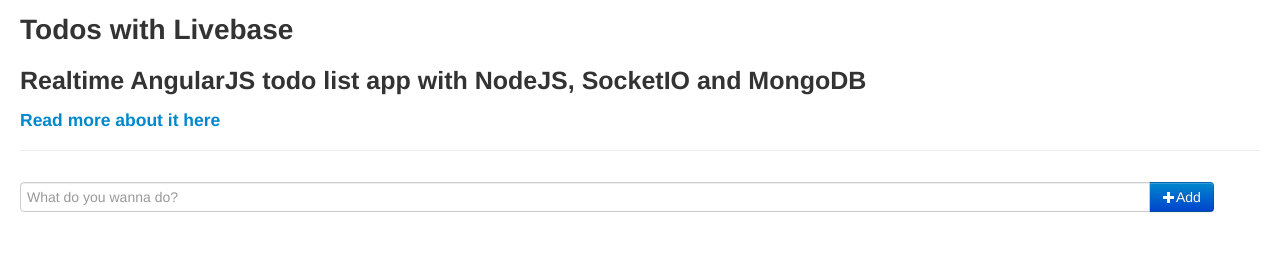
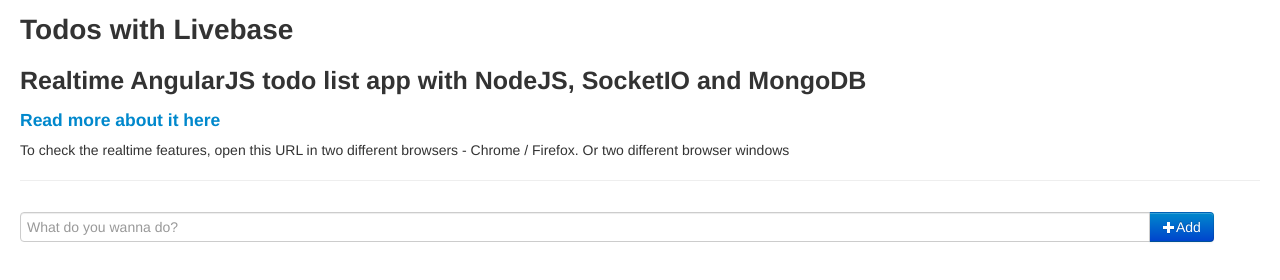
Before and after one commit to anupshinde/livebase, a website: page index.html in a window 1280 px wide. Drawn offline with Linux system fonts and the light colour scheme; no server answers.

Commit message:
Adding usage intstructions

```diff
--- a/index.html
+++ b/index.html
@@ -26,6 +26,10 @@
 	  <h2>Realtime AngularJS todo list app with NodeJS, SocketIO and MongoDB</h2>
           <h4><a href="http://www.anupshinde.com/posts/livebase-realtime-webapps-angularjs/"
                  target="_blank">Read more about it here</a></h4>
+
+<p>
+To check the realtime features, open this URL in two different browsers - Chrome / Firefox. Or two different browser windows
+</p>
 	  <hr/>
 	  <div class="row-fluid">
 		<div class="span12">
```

__________

## EXERCISE REQUIREMENTS
I need the entries printed exactly, with each picture left out.

## RESPONSE BELOW
Before and after one commit to anupshinde/livebase, a website: page index.html in a window 1280 px wide. Drawn offline with Linux system fonts and the light colour scheme; no server answers.

Commit message:
Adding usage intstructions

```diff
--- a/index.html
+++ b/index.html
@@ -26,6 +26,10 @@
 	  <h2>Realtime AngularJS todo list app with NodeJS, SocketIO and MongoDB</h2>
           <h4><a href="http://www.anupshinde.com/posts/livebase-realtime-webapps-angularjs/"
                  target="_blank">Read more about it here</a></h4>
+
+<p>
+To check the realtime features, open this URL in two different browsers - Chrome / Firefox. Or two different browser windows
+</p>
 	  <hr/>
 	  <div class="row-fluid">
 		<div class="span12">
```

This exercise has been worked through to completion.